The Unfinished Life of Addison Stone
Soho Teen, 2014 241 pgs
A fictional biography tracing the short life of New York City artist and "It Girl", Addison Stone. Griffin, herself a fictionalized character, offers a note at the beginning explaining how she was briefly acquainted with Addison and her desire to capture her story. We see Addison's life from childhood through young adulthood through a series of interviews, e-mails, newspaper and magazine stories, photographs, and pictures of her art work. Through all the pieces of the puzzle a young troubled, yet highly creative and talented, person shines through.Too bright for her small town, Addison moves to New York City the summer before what should be her senior year in high school. Her work becomes highly celebrated and she emerges as a trend setting party girls, whose personality and outrageous stunts add to her persona. Through it all, we see Addison's battle with mental illness, as she is constantly followed by, Ida (a ghost?), who disappears when Addison is taking her medicine. Eventually the bright light that is Addison goes out as she topples off the Manhattan Bridge while hanging her latest piece of art.
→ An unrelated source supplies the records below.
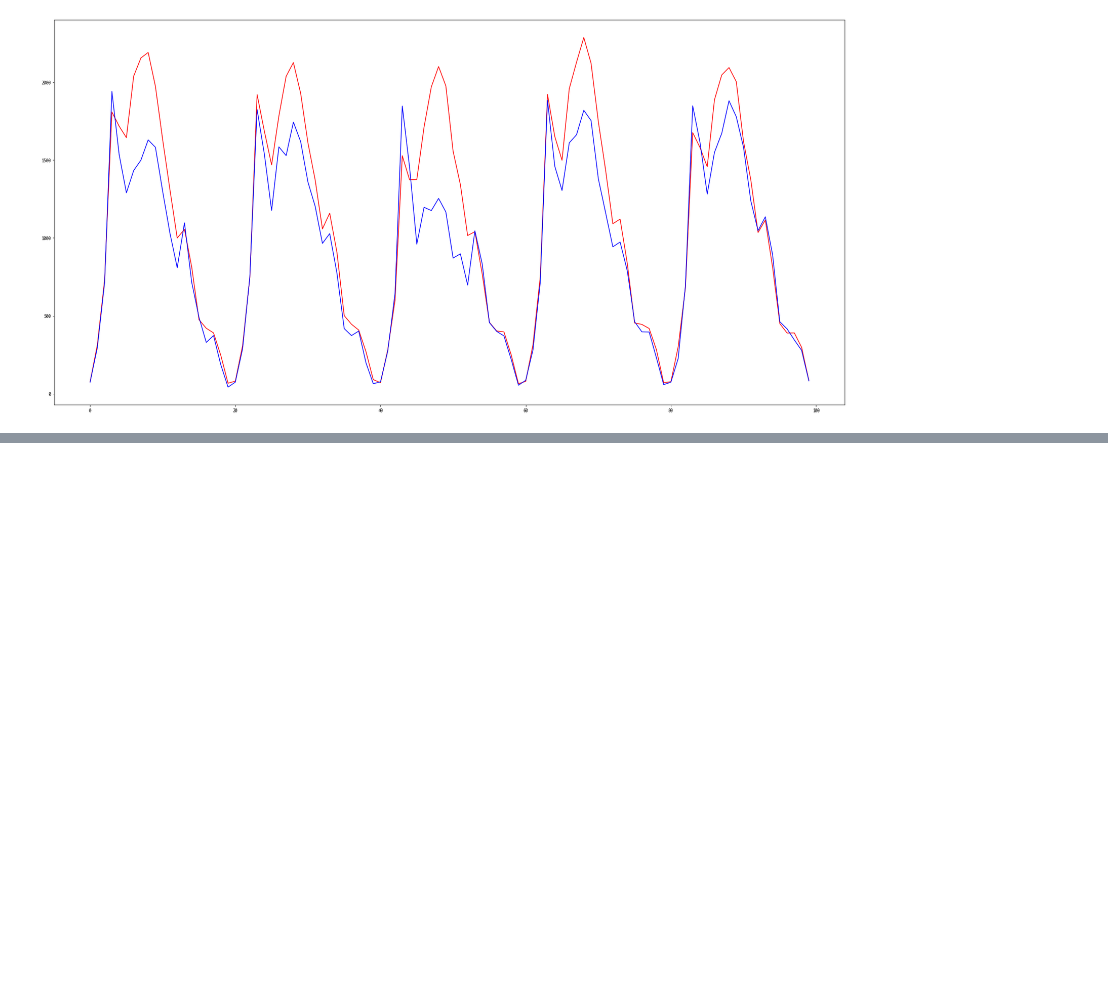
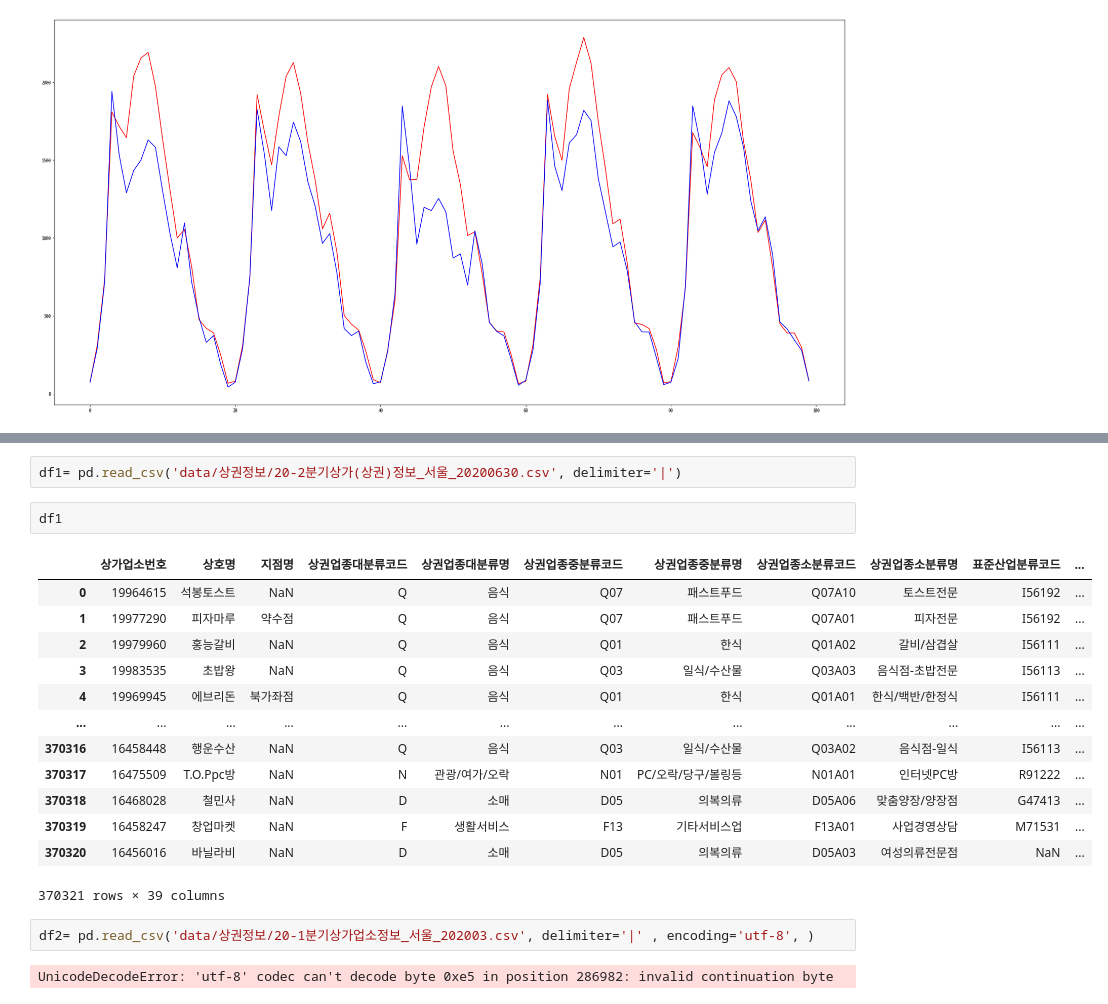
Before and after one commit to Changyoon-Lee/big_contest, a Jupyter notebook: modeling/Untitled.ipynb, the cells around one changed output, grey strips where cells are left out. Saved outputs shown, nothing was run; the diff lists cells and outputs as text; blank space fills up the shorter version.

```diff
--- a/modeling/Untitled.ipynb
+++ b/modeling/Untitled.ipynb
@@ -94,0 +120,22 @@ AttributeError: 'Line2D' object has no property 'figsize'
+# %%
+df1= pd.read_csv('data/상권정보/20-2분기상가(상권)정보_서울_20200630.csv', delimiter='|')
+# %%
+df1
+# %% [output]
+|  | 상가업소번호 | 상호명 | 지점명 | 상권업종대분류코드 | 상권업종대분류명 | 상권업종중분류코드 | 상권업종중분류명 | 상권업종소분류코드 | 상권업종소분류명 | 표준산업분류코드 | ... |
+| 0 | 19964615 | 석봉토스트 | NaN | Q | 음식 | Q07 | 패스트푸드 | Q07A10 | 토스트전문 | I56192 | ... |
+| 1 | 19977290 | 피자마루 | 약수점 | Q | 음식 | Q07 | 패스트푸드 | Q07A01 | 피자전문 | I56192 | ... |
+| 2 | 19979960 | 홍능갈비 | NaN | Q | 음식 | Q01 | 한식 | Q01A02 | 갈비/삼겹살 | I56111 | ... |
+| 3 | 19983535 | 초밥왕 | NaN | Q | 음식 | Q03 | 일식/수산물 | Q03A03 | 음식점-초밥전문 | I56113 | ... |
+| 4 | 19969945 | 에브리돈 | 북가좌점 | Q | 음식 | Q01 | 한식 | Q01A01 | 한식/백반/한정식 | I56111 | ... |
+| ... | ... | ... | ... | ... | ... | ... | ... | ... | ... | ... | ... |
+| 370316 | 16458448 | 행운수산 | NaN | Q | 음식 | Q03 | 일식/수산물 | Q03A02 | 음식점-일식 | I56113 | ... |
+| 370317 | 16475509 | T.O.Ppc방 | NaN | N | 관광/여가/오락 | N01 | PC/오락/당구/볼링등 | N01A01 | 인터넷PC방 | R91222 | ... |
+| 370318 | 16468028 | 철민사 | NaN | D | 소매 | D05 | 의복의류 | D05A06 | 맞춤양장/양장점 | G47413 | ... |
+| 370319 | 16458247 | 창업마켓 | NaN | F | 생활서비스 | F13 | 기타서비스업 | F13A01 | 사업경영상담 | M71531 | ... |
+| 370320 | 16456016 | 바닐라비 | NaN | D | 소매 | D05 | 의복의류 | D05A03 | 여성의류전문점 | NaN | ... |
+370321 rows × 39 columns
+# %%
+df2= pd.read_csv('data/상권정보/20-1분기상가업소정보_서울_202003.csv', delimiter='|' , encoding='utf-8', )
+# %% [output]
+UnicodeDecodeError: 'utf-8' codec can't decode byte 0xe5 in position 286982: invalid continuation byte
```
Also changed, not shown: parts of 5 cells of this notebook, 2 other files.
Did one her former boyfriends push her, as authorities suspect, or did she simply fall on her own? Was it an accident or suicide? These are the answers that the author seeks to uncover.
The Unfinished Life of Addison Stone is a cool and clever book. It reminds me of Cathy's Book, which was popular about ten years ago with teenagers, that contained an internet element that made the book seem like it was a real story. Addison Stone feels like a real story. I even googled her after reading the book to see if she existed in any way. She didn't. The author based her character on a real girl, who is featured in the photos. The photos are great as is the enclosed artwork. The design of the book is amazing. Griffin did a commendable job in writing the story and each character interviewed has a distinctive voice. The plot itself is a bit lacking. This is a "concept book" and less of a linear story and more of a well-designed and executed collection of faux-interviews and visuals. The book labels itself as a mystery. I guess the mystery is to determine: what really happened to Addison that night on the bridge and how she died. We also wonder as to whether Ida was a delusion of Addison's or a spirit. We never find out in either case. The mysteries remains mysteries and by the time I got there, I frankly didn't care. Addison, herself, is a very selfish and unlikable person, who is unrelatable. The book looks like it should read quickly, considering it contains so many visuals, but it read very slowly for me. This may be because I kept forgetting who the many characters in Addison's life were and who it was speaking. All of these quibbles aside, young creative teenagers will love this book. Street art is very fashionable right now and the life Addison lives is one that artistically minded kids crave. From the parties to the New York City art scene, this is a fashionable world where most of us will never visit, except through books and media. Is it realistic that an eighteen year old girl becomes a highly collectible artist overnight? Perhaps not, but teenagers won't care. This book is sure to become the "It Book" with teen fashionistas everywhere.